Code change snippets
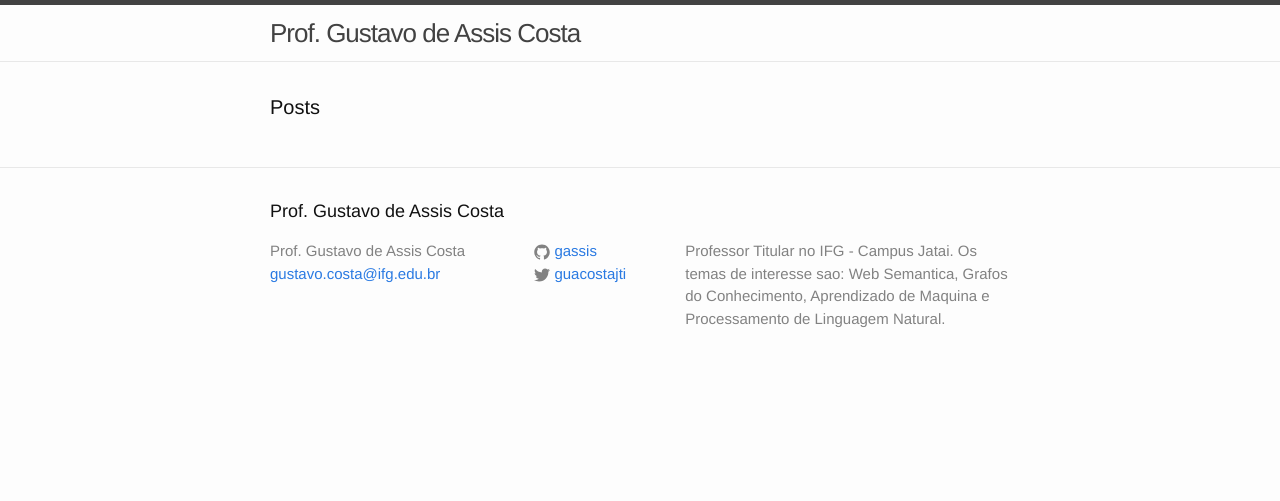
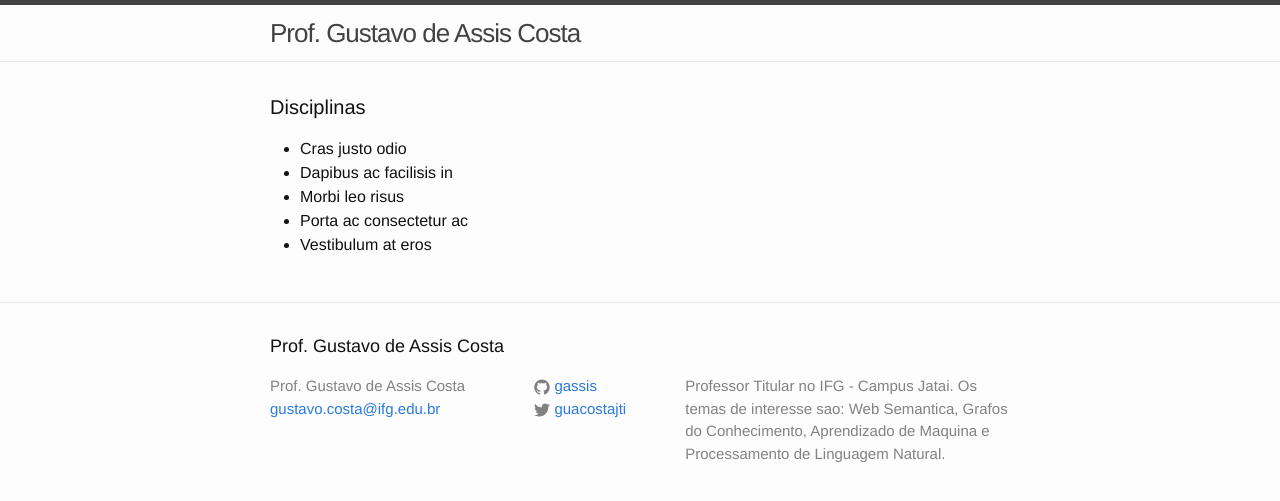
Before and after one commit to gassis/gassis.github.io, a Jekyll site: the page built from index.html, in a window 1280 px wide. Shown: the top 501 px of the page. Built offline with Jekyll 4.4.1, drawn with Linux system fonts in a browser that asks for light colours.

Commit message:
Update index.html

```diff
--- a/index.html
+++ b/index.html
@@ -4,6 +4,13 @@ layout: default
 
 <div class="home">
 
-  <h1 class="page-heading">Posts</h1>
+  <h1 class="page-heading">Disciplinas</h1>
+  <ul class="list-group">
+  <li class="list-group-item">Cras justo odio</li>
+  <li class="list-group-item">Dapibus ac facilisis in</li>
+  <li class="list-group-item">Morbi leo risus</li>
+  <li class="list-group-item">Porta ac consectetur ac</li>
+  <li class="list-group-item">Vestibulum at eros</li>
+</ul>
 
 </div>
```
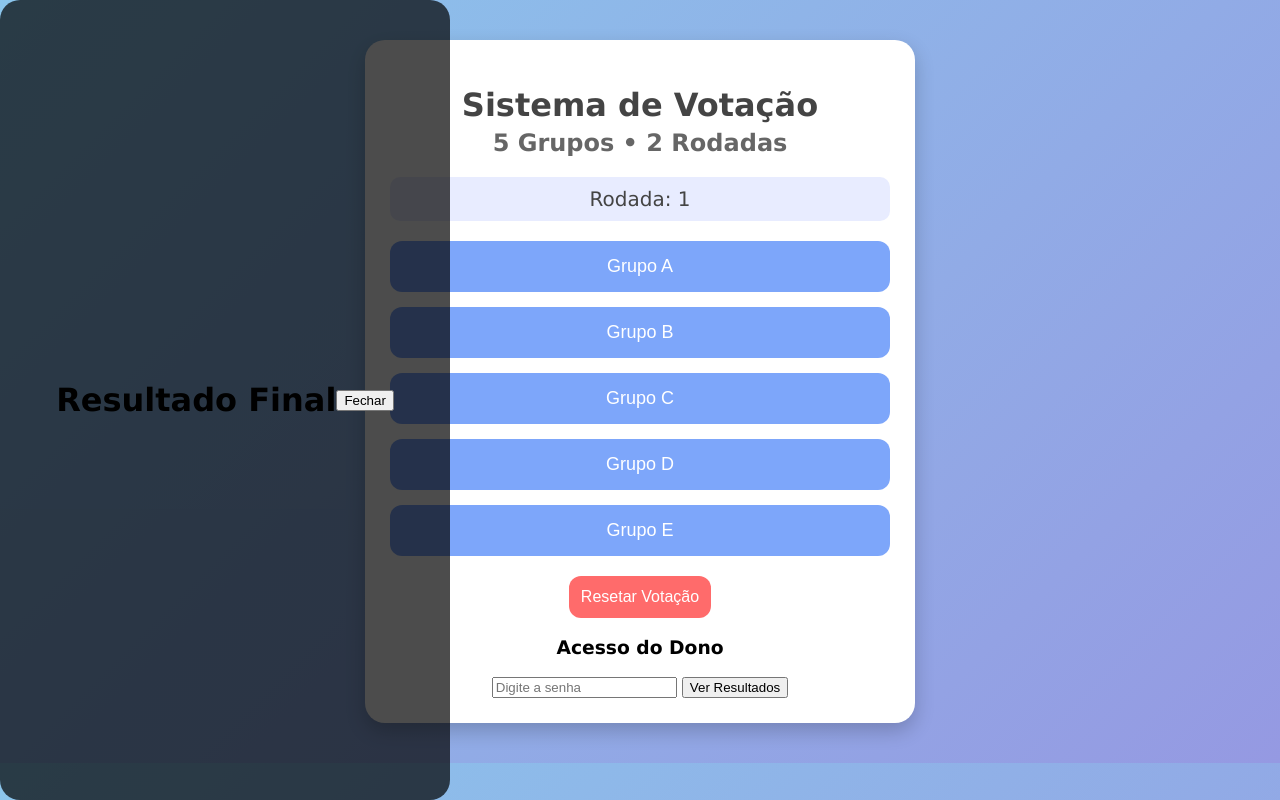
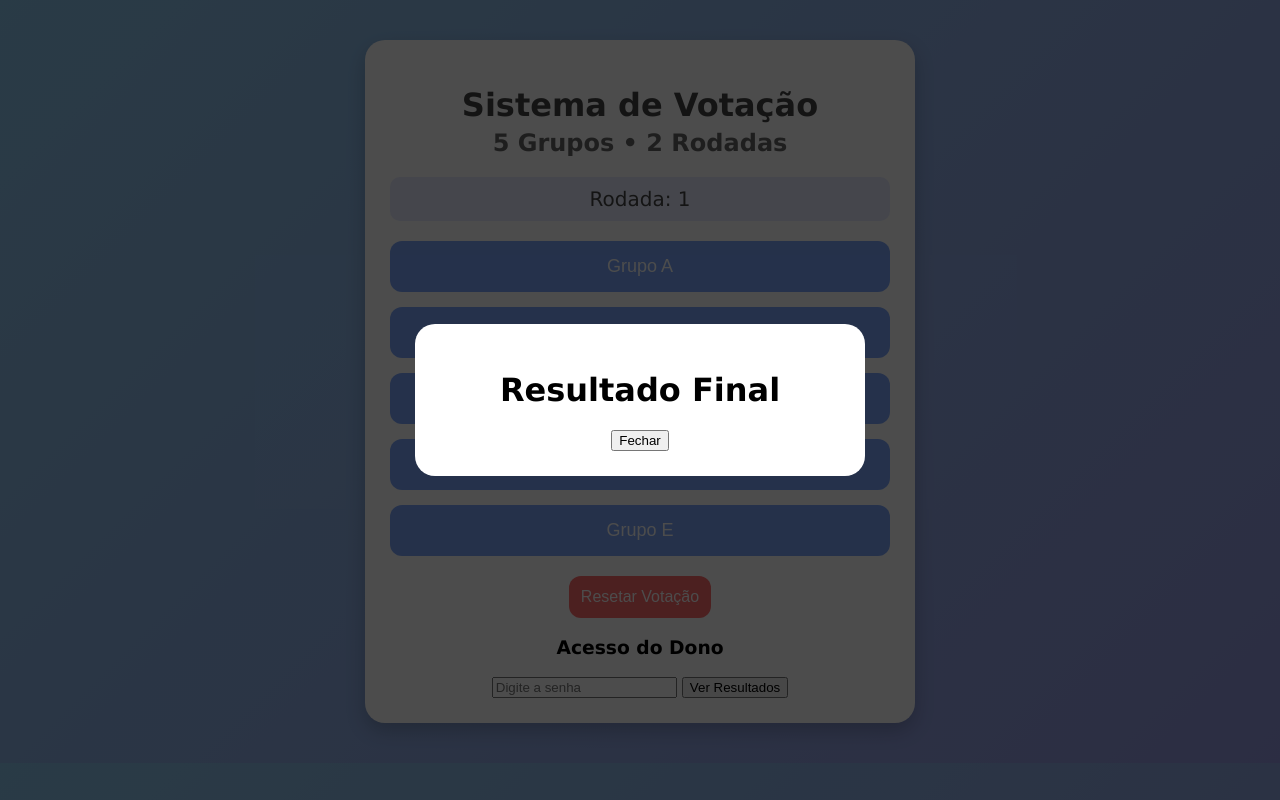
Before and after one commit to joaonetopereira1110-sys/Vota-o-site, a plain HTML site: page index.html in a window 1280 px wide. Drawn offline with Linux system fonts and the light colour scheme.

Commit message:
Refactor resultado-final div structure

```diff
--- a/index.html
+++ b/index.html
@@ -31,11 +31,13 @@
 
 </div>
 
-<div id="resultado-final" class="resultado hidden">
-    <h1>Resultado Final</h1>
-    <p id="resultado-texto"></p>
-    <button onclick="fecharResultado()">Fechar</button>
-</div>
+<div id="resultado-final" class="hidden">
+    <div class="resultado">
+        <h1>Resultado Final</h1>
+        <p id="resultado-texto"></p>
+        <button onclick="fecharResultado()">Fechar</button>
+    </div>
+    </div>
 
 <script src="script.js"></script>
 </body>
```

WHAT YOU ARE ASKED TO DO =>
Match on "fecharResultado" and copy out every line of the entries that contains it.

YOUR RESPONSE =>
-    <button onclick="fecharResultado()">Fechar</button>
+        <button onclick="fecharResultado()">Fechar</button>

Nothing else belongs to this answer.